▶ TASK TO CARRY OUT:
Each line that holds the string "STATE" counts once. Say how many such lines the entries have, giving the number only.

━━━━━━━━━━━━━━━━

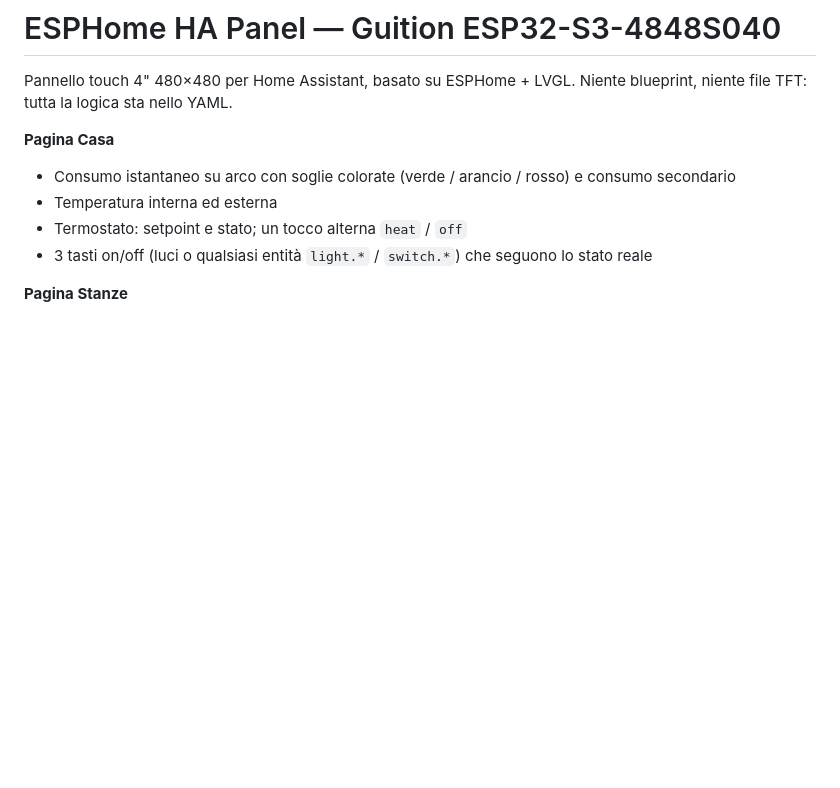
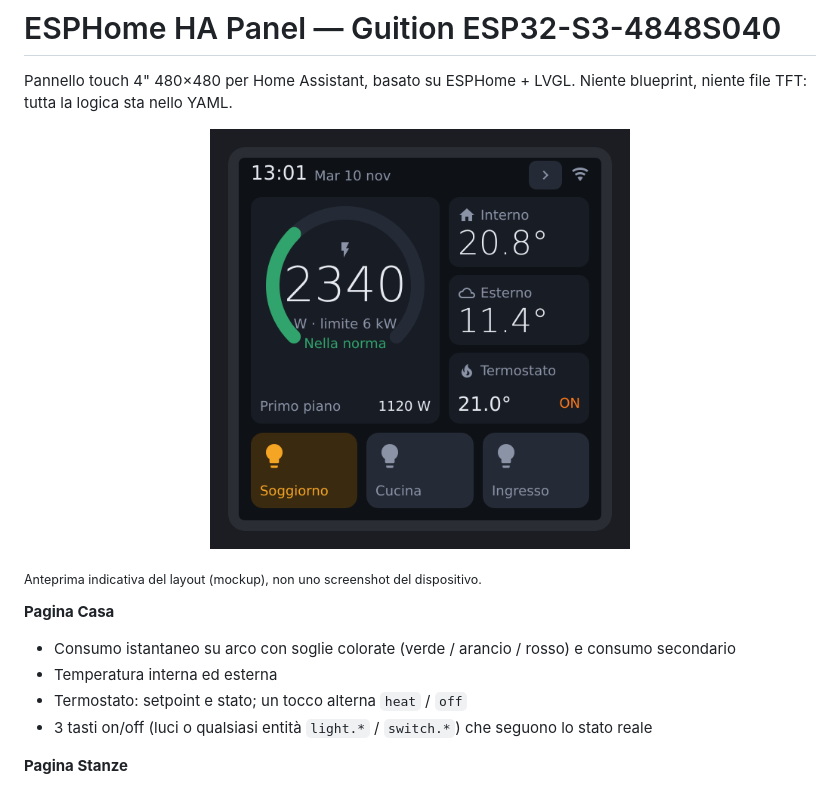
Before and after one commit to sysdumped/esphome-ha-panel-4848s040, a Markdown page: README.md, the part around the change. Drawn GitHub-style; pictures changed too: docs/preview.png (added); blank space fills up the shorter version.

Commit message:
Add layout preview image to README
Co-Authored-By: Claude Opus 5.5 <noreply@anthropic.com>
Claude-Session: https://claude.ai/code/session_01LPRoqbjfsprGpiGKaaBFjP

```diff
--- a/README.md
+++ b/README.md
@@ -2,6 +2,10 @@
 
 Pannello touch 4" 480×480 per Home Assistant, basato su ESPHome + LVGL.
 Niente blueprint, niente file TFT: tutta la logica sta nello YAML.
+
+<p align="center"><img src="docs/preview.png" alt="Anteprima della pagina Casa" width="420"></p>
+
+<sub>Anteprima indicativa del layout (mockup), non uno screenshot del dispositivo.</sub>
 
 **Pagina Casa**
 - Consumo istantaneo su arco con soglie colorate (verde / arancio / rosso) e consumo secondario
```
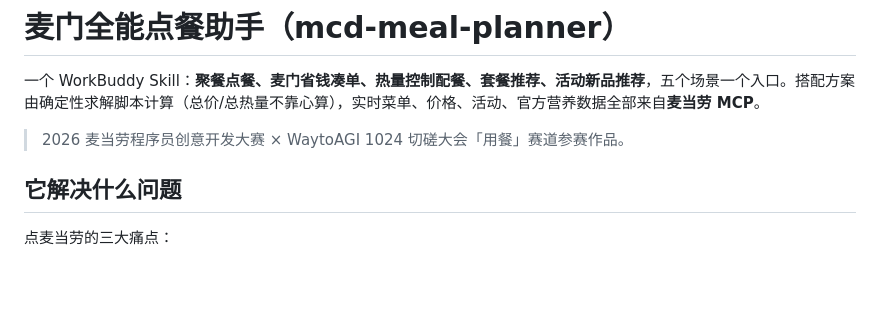
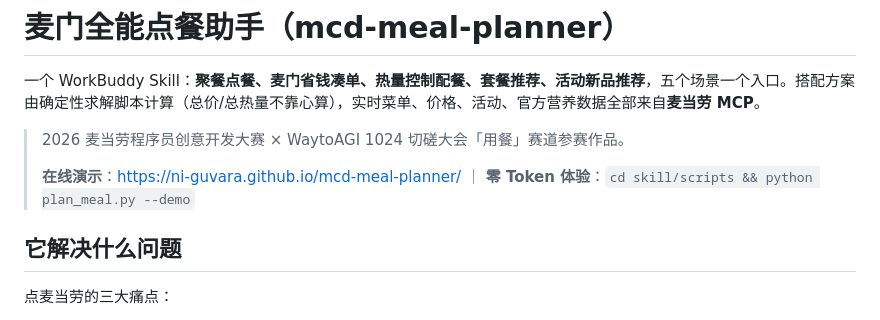
Before and after one commit to Ni-Guvara/mcd-meal-planner, a Markdown page: README.md, the part around the change. GitHub-like rendering; blank space fills up the shorter version.

Commit message:
docs: 加在线演示页与零 Token 体验入口

```diff
--- a/README.md
+++ b/README.md
@@ -3,6 +3,8 @@
 一个 WorkBuddy Skill：**聚餐点餐、麦门省钱凑单、热量控制配餐、套餐推荐、活动新品推荐**，五个场景一个入口。搭配方案由确定性求解脚本计算（总价/总热量不靠心算），实时菜单、价格、活动、官方营养数据全部来自**麦当劳 MCP**。
 
 > 2026 麦当劳程序员创意开发大赛 × WaytoAGI 1024 切磋大会「用餐」赛道参赛作品。
+>
+> **在线演示**：https://ni-guvara.github.io/mcd-meal-planner/ ｜ **零 Token 体验**：`cd skill/scripts && python plan_meal.py --demo`
 
 ## 它解决什么问题
 
```
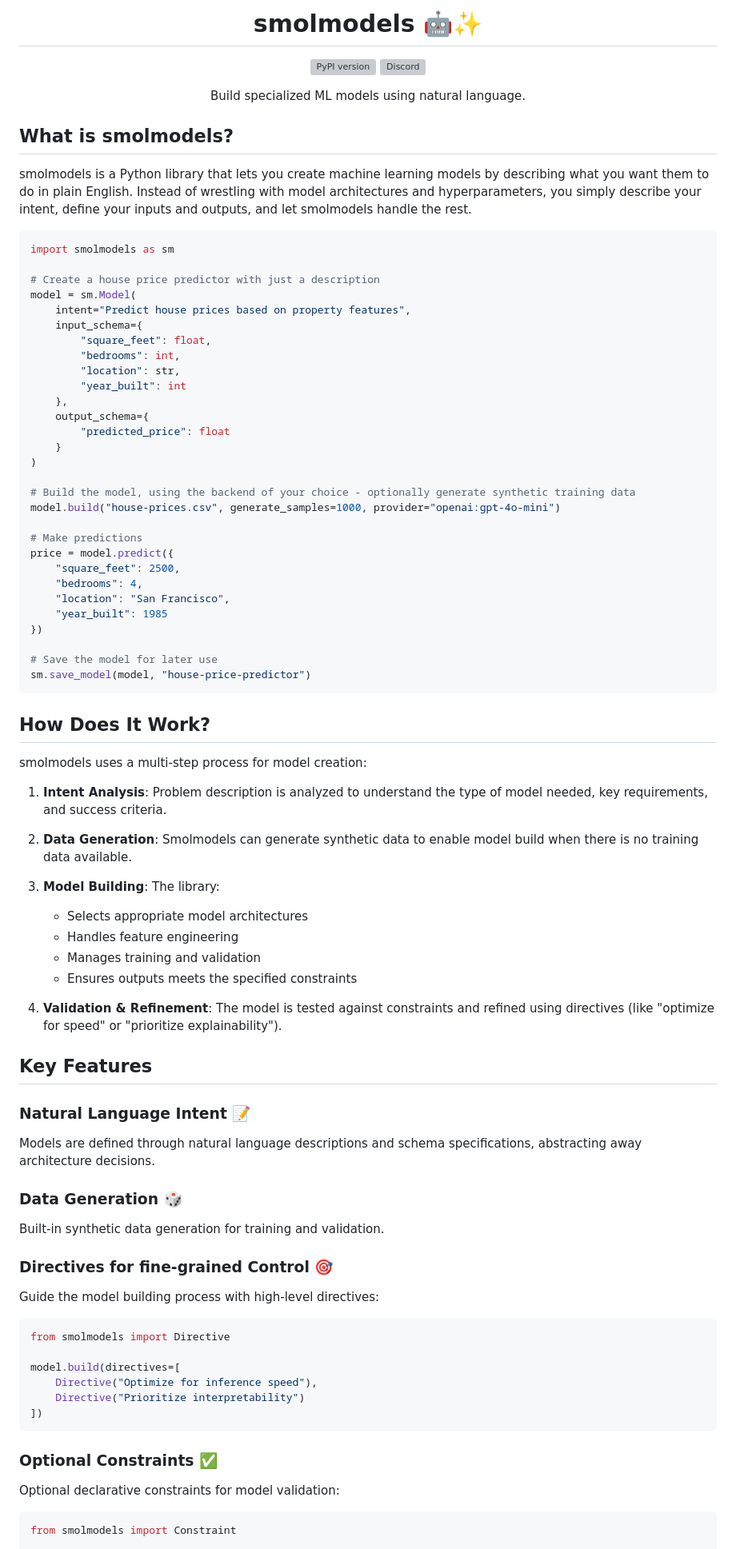
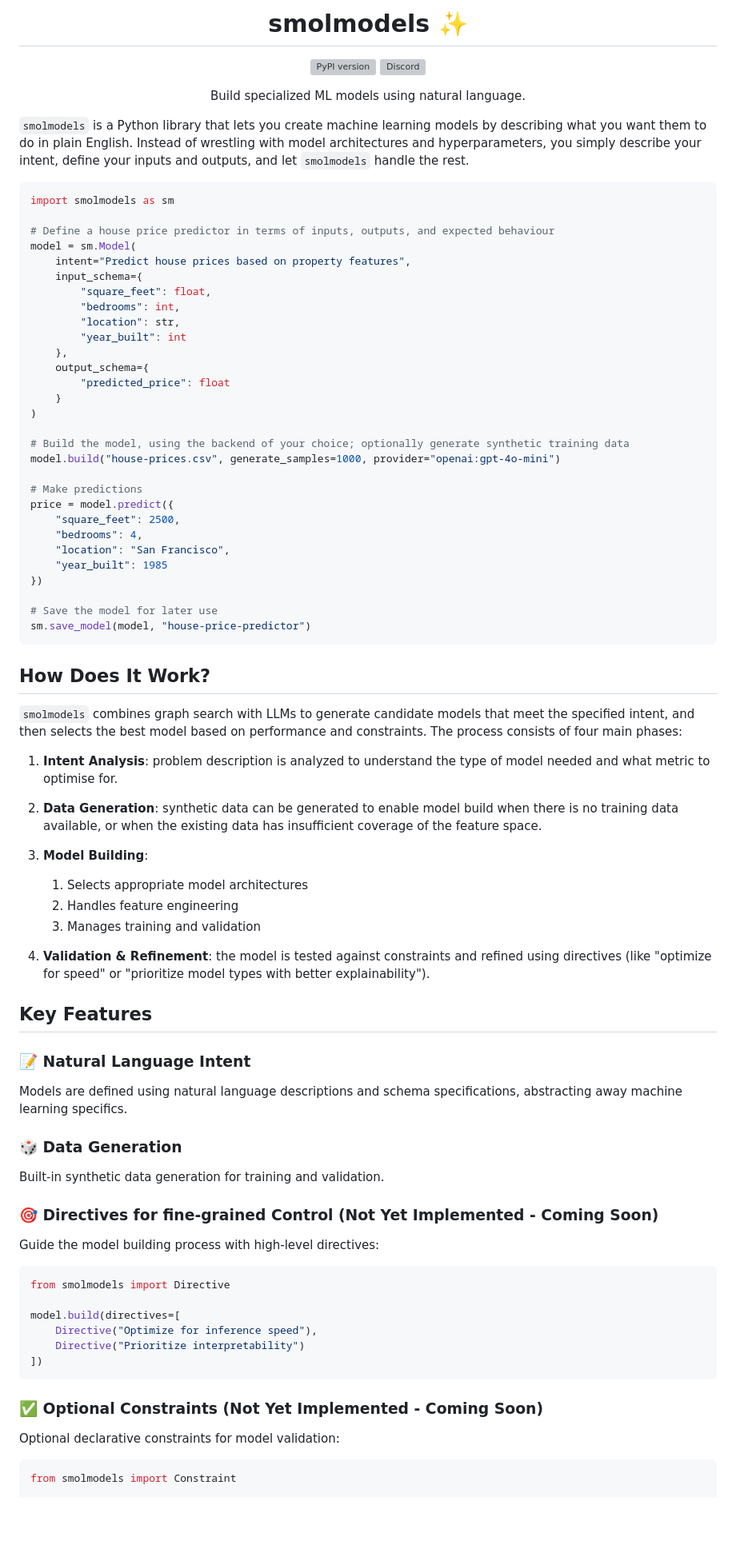
Before and after one commit to ptdatta/plexe, a Markdown page: README.md, the part around the change printed below. Shown: that part at 80% size. GitHub-like rendering; blank space fills up the shorter version; grey boxes are pictures that could not be loaded.

Commit message:
Chore: minor updates to the readme for accuracy (#22)

````diff
--- a/README.md
+++ b/README.md
@@ -1,6 +1,6 @@
 <div align="center">
 
-# smolmodels 🤖✨
+# smolmodels ✨
 
 [![PyPI version](https://img.shields.io/pypi/v/smolmodels.svg)](https://pypi.org/project/smolmodels/)
 [![Discord](https://img.shields.io/discord/1300920499886358529?logo=discord&logoColor=white)](https://discord.gg/3czW7BMj)
@@ -9,16 +9,14 @@ Build specialized ML models using natural language.
 
 </div>
 
-## What is smolmodels?
-
-smolmodels is a Python library that lets you create machine learning models by describing what you want them to do in
+`smolmodels` is a Python library that lets you create machine learning models by describing what you want them to do in
 plain English. Instead of wrestling with model architectures and hyperparameters, you simply describe your intent,
-define your inputs and outputs, and let smolmodels handle the rest.
+define your inputs and outputs, and let `smolmodels` handle the rest.
 
 ```python
 import smolmodels as sm
 
-# Create a house price predictor with just a description
+# Define a house price predictor in terms of inputs, outputs, and expected behaviour
 model = sm.Model(
     intent="Predict house prices based on property features",
     input_schema={
@@ -32,7 +30,7 @@ model = sm.Model(
     }
 )
 
-# Build the model, using the backend of your choice - optionally generate synthetic training data
+# Build the model, using the backend of your choice; optionally generate synthetic training data
 model.build("house-prices.csv", generate_samples=1000, provider="openai:gpt-4o-mini")
 
 # Make predictions
@@ -49,35 +47,35 @@ sm.save_model(model, "house-price-predictor")
 
 ## How Does It Work?
 
-smolmodels uses a multi-step process for model creation:
+`smolmodels` combines graph search with LLMs to generate candidate models that meet the specified intent, and then
+selects the best model based on performance and constraints. The process consists of four main phases:
 
-1. **Intent Analysis**: Problem description is analyzed to understand the type of model needed, key requirements, and
-   success criteria.
+1. **Intent Analysis**: problem description is analyzed to understand the type of model needed and what metric to
+   optimise for.
 
-2. **Data Generation**:  Smolmodels can generate synthetic data to enable model build when there is no training data
-   available.
+2. **Data Generation**: synthetic data can be generated to enable model build when there is no training data
+   available, or when the existing data has insufficient coverage of the feature space.
 
-3. **Model Building**: The library:
-    - Selects appropriate model architectures
-    - Handles feature engineering
-    - Manages training and validation
-    - Ensures outputs meets the specified constraints
+3. **Model Building**:
+   1. Selects appropriate model architectures
+   2. Handles feature engineering
+   3. Manages training and validation
 
-4. **Validation & Refinement**: The model is tested against constraints and refined using directives (like "optimize for
-   speed" or "prioritize explainability").
+4. **Validation & Refinement**: the model is tested against constraints and refined using directives (like "optimize
+   for speed" or "prioritize model types with better explainability").
 
 ## Key Features
 
-### Natural Language Intent 📝
+### 📝 Natural Language Intent
 
-Models are defined through natural language descriptions and schema specifications, abstracting away architecture
-decisions.
+Models are defined using natural language descriptions and schema specifications, abstracting away machine learning
+specifics.
 
-### Data Generation 🎲
+### 🎲 Data Generation
 
 Built-in synthetic data generation for training and validation.
 
-### Directives for fine-grained Control 🎯
+### 🎯 Directives for fine-grained Control (Not Yet Implemented - Coming Soon)
 
 Guide the model building process with high-level directives:
 
@@ -90,7 +88,7 @@ model.build(directives=[
 ])
 ```
 
-### Optional Constraints ✅
+### ✅ Optional Constraints (Not Yet Implemented - Coming Soon)
 
 Optional declarative constraints for model validation:
 
````
Also changed, not shown: other parts of README.md (+4 -4 lines).
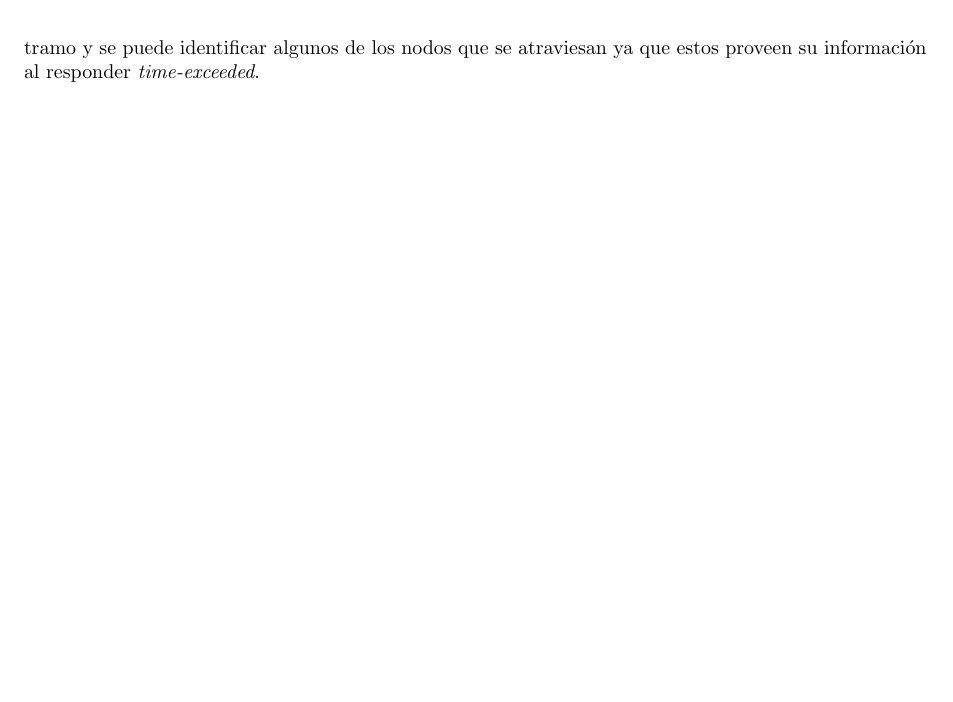
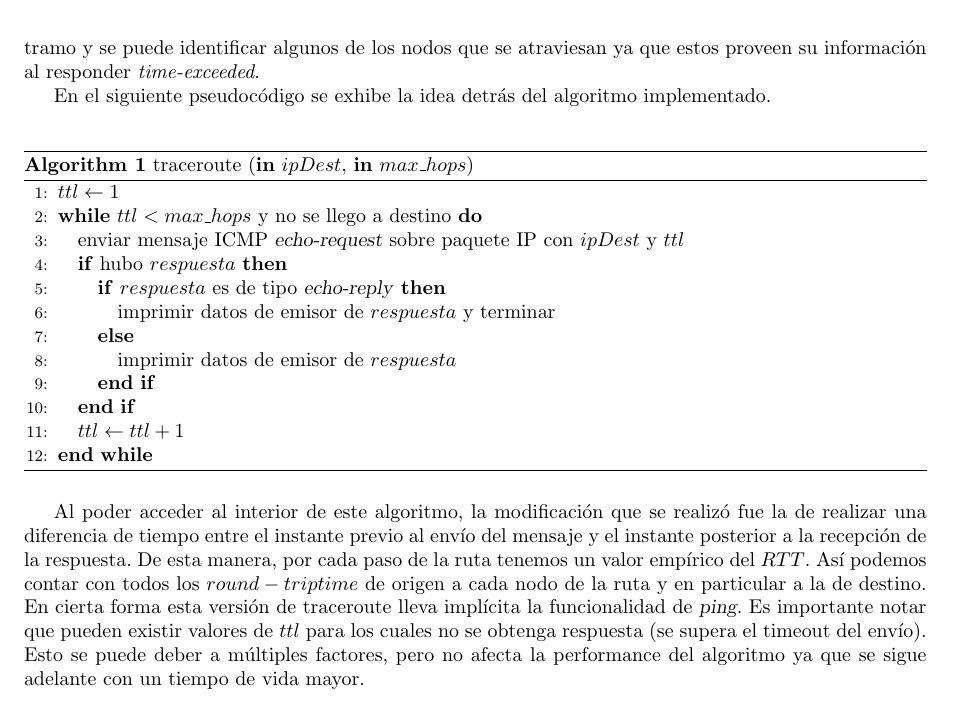
Before and after one commit to jmtast/redes, a LaTeX document (tp1b/informe/mainTP1b.tex, which reads tp1b/informe/desarrollo.tex): part of page 5 of 10, cut so that both start at the same text, the shorter picture padded with empty space. Compiled offline with pdfLaTeX.

Commit message:
agregado pseudo traceroute

```diff
--- a/tp1b/informe/desarrollo.tex
+++ b/tp1b/informe/desarrollo.tex
@@ -27,3 +27,25 @@ Para realizar los experimentos se eligieron 3 universidades de distintos contine
 \subsection{Implementación de \textsl{Traceroute}}
 
 El objetivo de la herramienta \textsl{traceroute} es examinar y trazar una porción de la ruta que atraviesa un paquete desde un origen hasta cierto destino a lo largo de las distintas redes por las que navega. Si bien tanto el sistema operativo Linux como la biblioteca de \textit{Python}, \textsl{Scapy}, proveen robustas implementaciones de esta utilidad, en principio no aplican para tomar tiempos, entre ellos el \textit{RTT}. Es por eso que se procedió a una implementación propia de \textsl{traceroute} basado en el enfoque de envío de paquetes \textit{ICMP}. En un \textit{ping} tradicional, dado un origen y un destino, el primero envía un paquete IP junto con un mensaje ICMP de tipo \textit{echo-request} a la espera de una respuesta satisfactoria de tipo \textit{echo-reply}. Para que esto suceda con éxito, el paquete ip debe tener un valor suficientemente grande en su campo \textit{ttl - time to live} de modo que los distintos nodos de la ruta lo reenvien hacia destino. En caso de que ese campo no sea suficiente para que el paquete llegue al destino deseado, el nodo que detecta el agotamiento de su \textit{ttl} responde con un mensaje ICMP de tipo {time-exceeded}. Tomando esta característica de la transmisión de paquetes y mensajes ICMP, la idea detrás de esta implementación de traceroute consiste en realizar sucesivos envíos de un paquete IP + mensaje ICMP \textit{echo-request} a destino comenzando con un \textit{ttl} unitario e incrementándolo en uno. De esta manera, el paquete 'muere' en distintos puntos del tramo y se puede identificar algunos de los nodos que se atraviesan ya que estos proveen su información al responder \textit{time-exceeded}.\\
+\indent En el siguiente pseudocódigo se exhibe la idea detrás del algoritmo implementado.\\
+
+\begin{algorithm}
+\caption{traceroute (\textbf{in} $ipDest$, \textbf{in} $max\_hops$)}
+\begin{algorithmic}[1]
+
+\STATE $ttl \leftarrow 1$
+\WHILE{$ttl < max\_hops$ y no se llego a destino}
+	\STATE enviar mensaje ICMP \textsl{echo-request} sobre paquete IP con $ipDest$ y $ttl$
+	\IF{hubo $respuesta$}
+		\IF{$respuesta$ es de tipo \textsl{echo-reply}}
+			\STATE imprimir datos de emisor de $respuesta$ y terminar
+		\ELSE
+			\STATE imprimir datos de emisor de $respuesta$
+		\ENDIF
+	\ENDIF
+	\STATE $ttl \leftarrow ttl + 1$
+\ENDWHILE
+\end{algorithmic}
+\end{algorithm}
+
+\indent Al poder acceder al interior de este algoritmo, la modificación que se realizó fue la de realizar una diferencia de tiempo entre el instante previo al envío del mensaje y el instante posterior a la recepción de la respuesta. De esta manera, por cada paso de la ruta tenemos un valor empírico del $RTT$. Así podemos contar con todos los $round-trip time$ de origen a cada nodo de la ruta y en particular a la de destino. En cierta forma esta versión de traceroute lleva implícita la funcionalidad de \textsl{ping}. Es importante notar que pueden existir valores de $ttl$ para los cuales no se obtenga respuesta (se supera el timeout del envío). Esto se puede deber a múltiples factores, pero no afecta la performance del algoritmo ya que se sigue adelante con un tiempo de vida mayor.\\
```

━━━━━━━━━━━━━━━━

▶ FINAL ANSWER:
5